But one of his great loves remained photographing sports teams. Professional photographers would “sell the rights to three pictures for $99,” he says. “I took pictures and gave them to the coach. They could get pictures for free.”
Eventually, word of Harms’s skill and generosity reached the University of Saskatchewan, and he was asked to photograph the university’s teams. “When the UofS approached me to take pictures at sporting events,” he says, “Joan and I got staff cards. I took my camera along and we got in on all university events free.”
“I never did get rich taking pictures because I wanted people to have pictures rather than making money [for myself],” says Harms. Although he charged enough to cover his costs, he says he “thought of it as a service for family and friends.”
Harms, who is 82, enjoys restoring and retouching old photographs, helping to preserve history.
He still enjoys taking pictures, although he doesn’t take as many as he once did. “What do I do with them?” he wonders.
Do you have a story idea about Mennonites in Saskatchewan? Send it to Donna Schulz at email@example.com.

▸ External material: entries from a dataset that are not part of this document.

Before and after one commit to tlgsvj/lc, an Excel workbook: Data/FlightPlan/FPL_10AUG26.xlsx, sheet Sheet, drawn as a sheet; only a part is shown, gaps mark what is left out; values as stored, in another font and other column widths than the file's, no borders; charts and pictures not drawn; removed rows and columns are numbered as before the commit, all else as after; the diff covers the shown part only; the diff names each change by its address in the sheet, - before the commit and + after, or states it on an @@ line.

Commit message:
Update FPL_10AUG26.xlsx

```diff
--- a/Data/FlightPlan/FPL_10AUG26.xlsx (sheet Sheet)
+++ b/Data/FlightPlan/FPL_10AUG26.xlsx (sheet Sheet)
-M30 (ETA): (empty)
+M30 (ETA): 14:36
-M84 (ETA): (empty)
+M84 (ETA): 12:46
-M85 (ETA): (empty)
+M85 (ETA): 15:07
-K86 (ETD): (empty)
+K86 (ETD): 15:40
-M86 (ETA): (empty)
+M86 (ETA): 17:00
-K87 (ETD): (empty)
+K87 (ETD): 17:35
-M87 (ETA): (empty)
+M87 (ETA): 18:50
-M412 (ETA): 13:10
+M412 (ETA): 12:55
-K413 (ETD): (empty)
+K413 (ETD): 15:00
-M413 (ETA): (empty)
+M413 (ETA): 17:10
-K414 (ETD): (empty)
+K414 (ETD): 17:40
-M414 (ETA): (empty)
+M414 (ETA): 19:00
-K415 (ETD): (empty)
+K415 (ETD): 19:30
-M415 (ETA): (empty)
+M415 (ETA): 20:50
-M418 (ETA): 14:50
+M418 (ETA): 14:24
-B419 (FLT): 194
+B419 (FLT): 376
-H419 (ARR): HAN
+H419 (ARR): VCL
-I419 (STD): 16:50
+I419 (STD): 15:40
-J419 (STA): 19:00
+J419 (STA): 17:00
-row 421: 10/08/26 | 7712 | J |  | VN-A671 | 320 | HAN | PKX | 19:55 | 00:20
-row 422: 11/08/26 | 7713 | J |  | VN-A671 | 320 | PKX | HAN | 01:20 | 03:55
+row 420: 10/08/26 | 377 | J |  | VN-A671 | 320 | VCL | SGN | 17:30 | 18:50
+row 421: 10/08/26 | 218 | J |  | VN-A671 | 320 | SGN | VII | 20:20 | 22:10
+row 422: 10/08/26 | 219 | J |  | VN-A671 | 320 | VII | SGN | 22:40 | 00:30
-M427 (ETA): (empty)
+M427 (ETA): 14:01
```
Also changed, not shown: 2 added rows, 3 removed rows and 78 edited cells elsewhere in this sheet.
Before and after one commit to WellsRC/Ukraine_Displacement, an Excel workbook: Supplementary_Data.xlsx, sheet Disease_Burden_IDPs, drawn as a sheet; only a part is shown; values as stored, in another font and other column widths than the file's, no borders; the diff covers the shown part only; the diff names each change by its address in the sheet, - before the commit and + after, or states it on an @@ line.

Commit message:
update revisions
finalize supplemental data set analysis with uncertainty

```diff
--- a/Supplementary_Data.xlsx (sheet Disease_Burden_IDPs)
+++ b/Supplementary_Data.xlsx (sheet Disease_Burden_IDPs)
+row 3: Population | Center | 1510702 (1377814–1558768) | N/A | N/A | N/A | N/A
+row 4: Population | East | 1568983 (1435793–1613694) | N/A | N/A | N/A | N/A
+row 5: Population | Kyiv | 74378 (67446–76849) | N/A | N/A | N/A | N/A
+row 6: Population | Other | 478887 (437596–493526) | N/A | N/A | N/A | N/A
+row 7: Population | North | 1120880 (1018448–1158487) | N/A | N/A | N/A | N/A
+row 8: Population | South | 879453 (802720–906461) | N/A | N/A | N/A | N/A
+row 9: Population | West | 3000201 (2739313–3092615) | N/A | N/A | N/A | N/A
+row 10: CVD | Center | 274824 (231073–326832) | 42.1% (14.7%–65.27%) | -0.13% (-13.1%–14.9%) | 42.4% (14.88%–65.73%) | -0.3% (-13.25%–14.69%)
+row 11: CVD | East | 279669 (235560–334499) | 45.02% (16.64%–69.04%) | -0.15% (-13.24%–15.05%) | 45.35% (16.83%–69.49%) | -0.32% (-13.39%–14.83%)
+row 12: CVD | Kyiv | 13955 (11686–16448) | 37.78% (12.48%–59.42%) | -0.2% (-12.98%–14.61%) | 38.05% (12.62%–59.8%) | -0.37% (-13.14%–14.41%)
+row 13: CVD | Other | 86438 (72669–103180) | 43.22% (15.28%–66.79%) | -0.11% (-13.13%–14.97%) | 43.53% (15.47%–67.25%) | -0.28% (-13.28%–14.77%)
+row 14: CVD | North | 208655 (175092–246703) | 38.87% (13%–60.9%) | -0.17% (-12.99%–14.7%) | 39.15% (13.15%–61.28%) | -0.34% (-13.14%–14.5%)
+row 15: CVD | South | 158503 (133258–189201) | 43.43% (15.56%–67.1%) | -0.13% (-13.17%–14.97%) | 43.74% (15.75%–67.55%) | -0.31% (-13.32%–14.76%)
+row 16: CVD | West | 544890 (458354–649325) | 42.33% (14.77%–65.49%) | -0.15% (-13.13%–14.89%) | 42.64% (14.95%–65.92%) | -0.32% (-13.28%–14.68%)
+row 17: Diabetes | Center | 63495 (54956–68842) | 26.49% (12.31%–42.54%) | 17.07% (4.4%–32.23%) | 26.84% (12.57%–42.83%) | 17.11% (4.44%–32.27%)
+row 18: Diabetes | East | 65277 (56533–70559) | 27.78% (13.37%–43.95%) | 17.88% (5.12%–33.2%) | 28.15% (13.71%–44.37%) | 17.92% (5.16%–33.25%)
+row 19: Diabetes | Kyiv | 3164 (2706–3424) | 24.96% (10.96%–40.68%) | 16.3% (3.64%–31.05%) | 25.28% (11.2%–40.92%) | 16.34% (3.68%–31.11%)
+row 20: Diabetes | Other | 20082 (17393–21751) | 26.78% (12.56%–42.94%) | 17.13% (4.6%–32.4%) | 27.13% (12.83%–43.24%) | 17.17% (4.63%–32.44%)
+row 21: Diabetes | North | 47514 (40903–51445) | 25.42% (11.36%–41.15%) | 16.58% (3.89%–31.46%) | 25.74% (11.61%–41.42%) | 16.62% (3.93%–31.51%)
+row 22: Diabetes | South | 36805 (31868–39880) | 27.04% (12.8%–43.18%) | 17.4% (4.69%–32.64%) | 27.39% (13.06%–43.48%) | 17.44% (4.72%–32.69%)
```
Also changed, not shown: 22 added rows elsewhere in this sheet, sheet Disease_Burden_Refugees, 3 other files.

Henry Harms proudly displays a camera that once belonged to Esther Patkau, former missionary to Japan and long-time spiritual care director at Bethany Manor, where Harms lives. (Photo by Donna Schulz)
Henry Harms holds up the Baby Brownie Special he bought when he was nine years old. (Photo by Donna Schulz)
Henry Harms shows a damaged old photograph taken at a Sunday school picnic near Hague, Sask. (Photo by Donna Schulz)
Henry Harms shows his restored version of the same Sunday school picnic photo. (Photo by Donna Schulz)
Henry Harms’s photo of the demolition of a grain elevator in Osler, Sask., was taken in 1999. (Photo by Harry Harms)
Henry Harms restored this historic photograph of the sinking of the S.S. City of Medicine Hat when it struck the traffic bridge in Saskatoon in 1908. (Photo by Harry Harms)
Henry Harms displays the original glass negative he used to restore the photo of the sinking of the S.S. City of Medicine Hat. (Photo by Donna Schulz)
Henry Harms enjoys using digital technology to create new photographs. Here he shows a composite photo he created depicting five Boldt brothers from Osler, Sask. (Photo by Donna Schulz)
This picture of a Baltimore oriole shows Henry Harms’ skill as a nature photographer. (Photo by Harry Harms)